Normal CYOA stories cause the plot to “fork” at every decision point; as a result, the story can’t have more than half a dozen decision points.  (If each decision point has about four options, then six decision points = 4096 pages!)

With stats, we can craft a new kind of multiple-choice game, where your decisions can change your character instead of (immediately) forking the plot. In later vignettes, some branches may open while others close based on your earlier roleplaying choices; ultimately, this determines which ending you get.

The game is available for free on their website, and on the iPhone as well.

Why have narrative in games?

It has been somewhat in vogue recently among a certain class of indie game designer to assert that games are not a good storytelling medium. Now, I have never made a secret of my views on dialog and other narrative techniques in games. While interactivity is of course central to any gaming experience, that is no license to make games meaningless. Done right, narrative gives context and meaning to our actions in-game, and provides a valuable experience in its own right.

Rather than simply post a rant, however, I decided to put the question to a handful of other indie RPG developers:

Some designers have demonized narrative as an inherently limiting and unnecessary distraction from the emergent storytelling arising out of pure gameplay. Why have narrative in games?


Editorial: consequences matter in RPGs

Jeremy Signor has an interesting editorial up on bitmob about what makes choices meaningful in an RPG:

Many modern designers fall into the trap of choice for the sake of choice; they try to make the game meaningful with something that doesn’t change the experience much. Infamous exemplifies this in a particularly egregious way with the morality system the developers tacked on to the open-world gameplay. Its extremely binary nature nearly parodies other morality systems, but it really fails with its lack of consequences behind its choices.

Click here for the rest.

Avadon: The Black Fortress announced

Spiderweb Software posted a page for a new game slated for release in early 2011:

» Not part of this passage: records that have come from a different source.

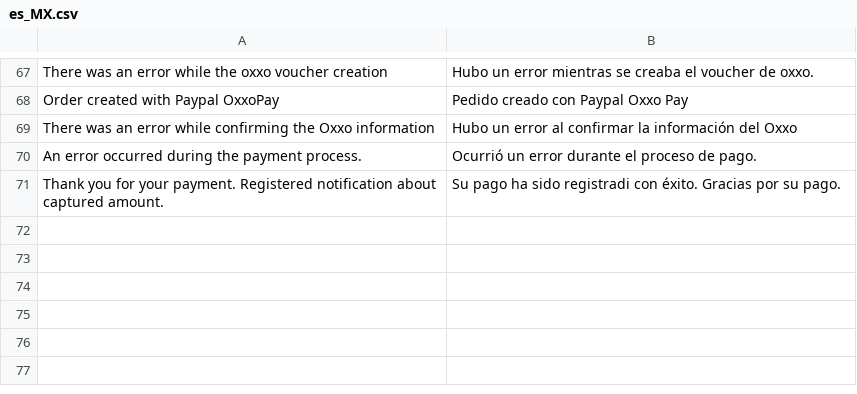
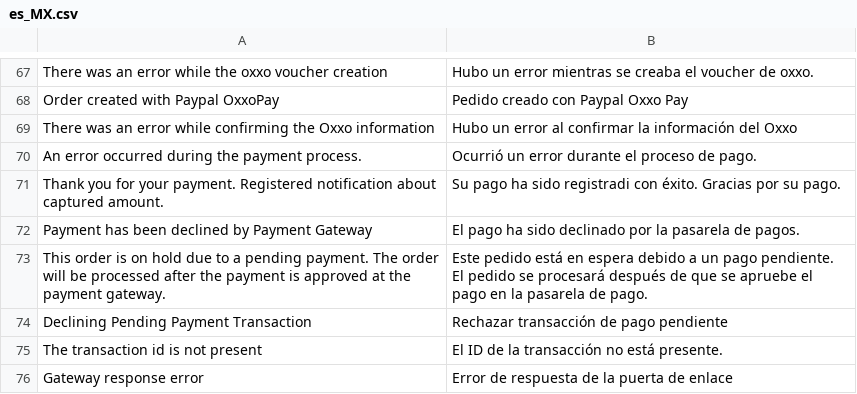
Before and after one commit to qbo-tech/magento2-paypal-commerce-platform, a CSV file: i18n/es_MX.csv, drawn as a sheet; only a part is shown, gaps mark what is left out.

Commit message:
translate error message

```diff
--- a/i18n/es_MX.csv
+++ b/i18n/es_MX.csv
@@ -71 +71,6 @@ Order created with Paypal OxxoPay,Pedido creado con Paypal Oxxo Pay
 "Thank you for your payment. Registered notification about captured amount.","Su pago ha sido registradi con éxito. Gracias por su pago."
+"Payment has been declined by Payment Gateway","El pago ha sido declinado por la pasarela de pagos."
+"This order is on hold due to a pending payment. The order will be processed after the payment is approved at the payment gateway.","Este pedido está en espera debido a un pago pendiente. El pedido se procesará después de que se apruebe el pago en la pasarela de pago."
+"Declining Pending Payment Transaction","Rechazar transacción de pago pendiente"
+"The transaction id is not present","El ID de la transacción no está presente."
+"Gateway response error","Error de respuesta de la puerta de enlace"
```
Also changed, not shown: i18n/es_ES.csv.
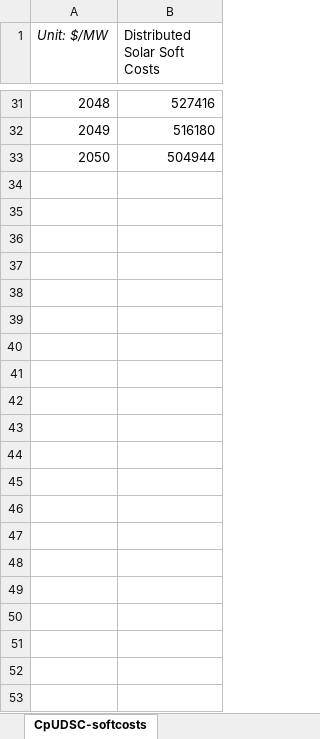
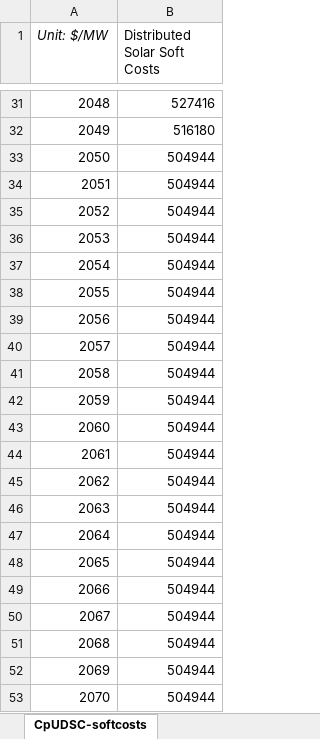
Before and after one commit to EnergyInnovation/eps-mexico, an Excel workbook: InputData/bldgs/CpUDSC/Cost per Unit Dist Solar Cap.xlsx, sheet CpUDSC-softcosts, drawn as a sheet; only a part is shown, gaps mark what is left out; values as stored, in another font and other column widths than the file's, no borders; the diff names each change by its address in the sheet, - before the commit and + after, or states it on an @@ line.

Commit message:
CpUDSC extend to 2070

```diff
--- a/InputData/bldgs/CpUDSC/Cost per Unit Dist Solar Cap.xlsx (sheet CpUDSC-softcosts)
+++ b/InputData/bldgs/CpUDSC/Cost per Unit Dist Solar Cap.xlsx (sheet CpUDSC-softcosts)
+row 34: 2051 | 504944
+row 35: 2052 | 504944
+row 36: 2053 | 504944
+row 37: 2054 | 504944
+row 38: 2055 | 504944
+row 39: 2056 | 504944
+row 40: 2057 | 504944
+row 41: 2058 | 504944
+row 42: 2059 | 504944
+row 43: 2060 | 504944
+row 44: 2061 | 504944
+row 45: 2062 | 504944
+row 46: 2063 | 504944
+row 47: 2064 | 504944
+row 48: 2065 | 504944
+row 49: 2066 | 504944
+row 50: 2067 | 504944
+row 51: 2068 | 504944
+row 52: 2069 | 504944
+row 53: 2070 | 504944
```
Also changed, not shown: sheet CpUDSC-totalcost, charts or pictures, 2 other files.
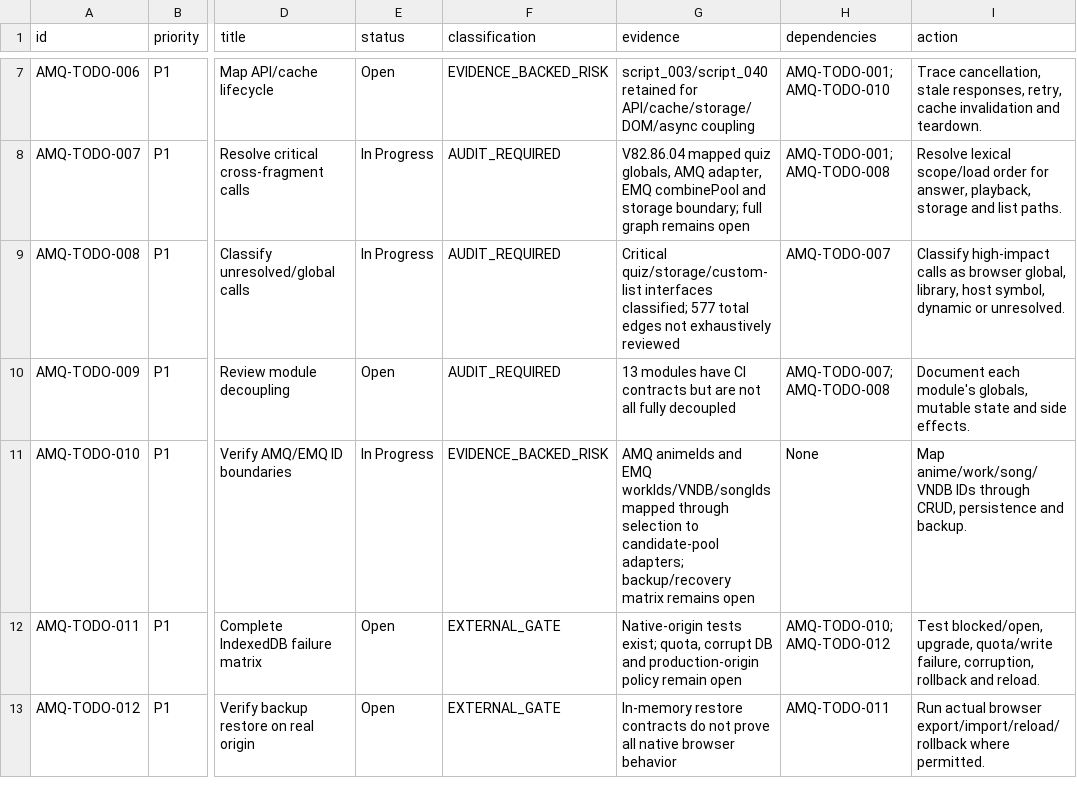
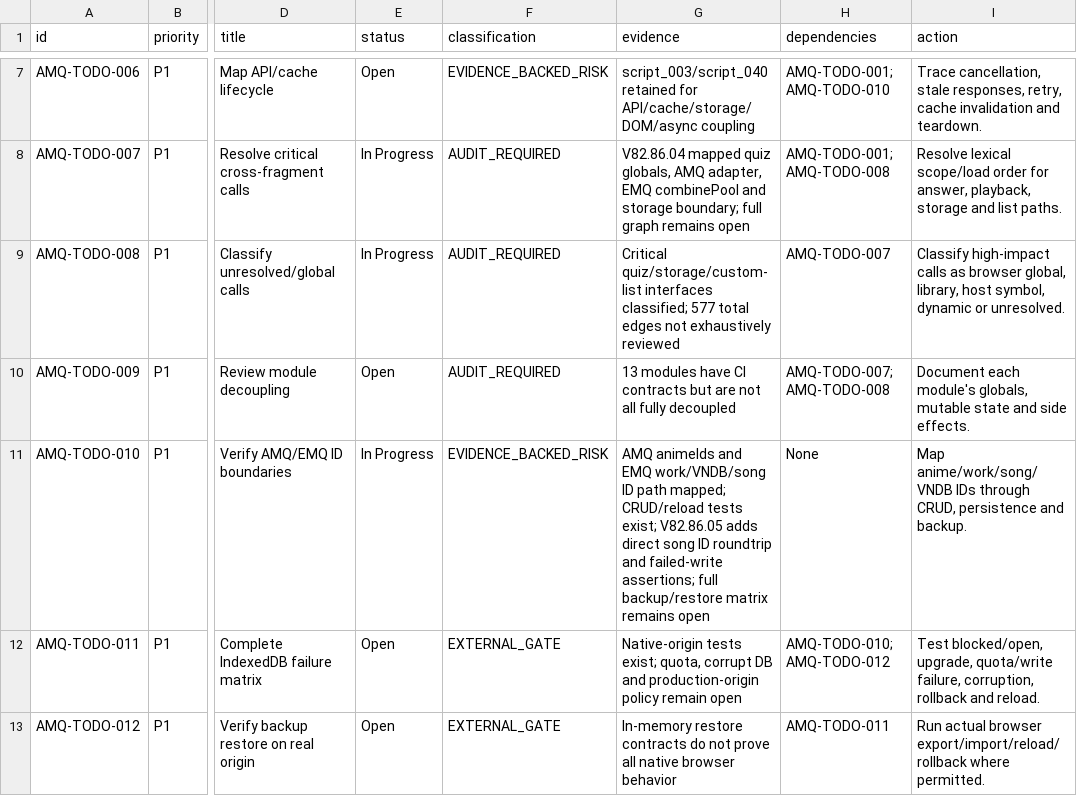
Before and after one commit to murorachi/Amq-, a CSV file: reports/ENGINEERING_BACKLOG.csv, drawn as a sheet; only a part is shown, gaps mark what is left out; the diff names each change by its address in the sheet, - before the commit and + after, or states it on an @@ line.

Commit message:
V82.86.05: record custom-list lifecycle matrix progress

```diff
--- a/reports/ENGINEERING_BACKLOG.csv
+++ b/reports/ENGINEERING_BACKLOG.csv
-G11 (evidence): …and EMQ workIds/VNDB/songIds mapped through selection to candidate-pool adapters; backup/recovery matrix remains…
+G11 (evidence): …and EMQ work/VNDB/song ID path mapped; CRUD/reload tests exist; V82.86.05 adds direct song ID roundtrip and failed-write assertions; full backup/restore matrix remains…
```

You are a servant of Avadon. The Black Fortress. Your job is to protect the Pact, five nations that have banded together in a fragile alliance. The purpose of the Pact: To hold back the waves of invaders that seek to destroy you.

Outside the lands of the Pact, there are limitless threats. Barbarians. Fading, jealous empires. Titans and unspeakable horrors. The warriors and spies of Avadon are charged to keep them at bay, weak and divided. You fight in the shadows, rooting out small threats before they have the chance to grow. Your resources are unlimited, and your word is law.

But a dark time is coming. Assassins are killing Avadon’s warriors, and a hidden enemy plots to unite all of your homeland’s foes. If you cannot discover and destroy this conspiracy, and soon, your people face total destruction. But beware. The defenders of Avadon are being picked off, one by one, and you are the next target.

While the plot sounds decidedly Baldur’s Gate-y, the in-game screenshots they’ve posted look an awful lot like Avernum VI, albeit with much nicer character portraits and GUI design. (This probably shouldn’t surprise anyone.)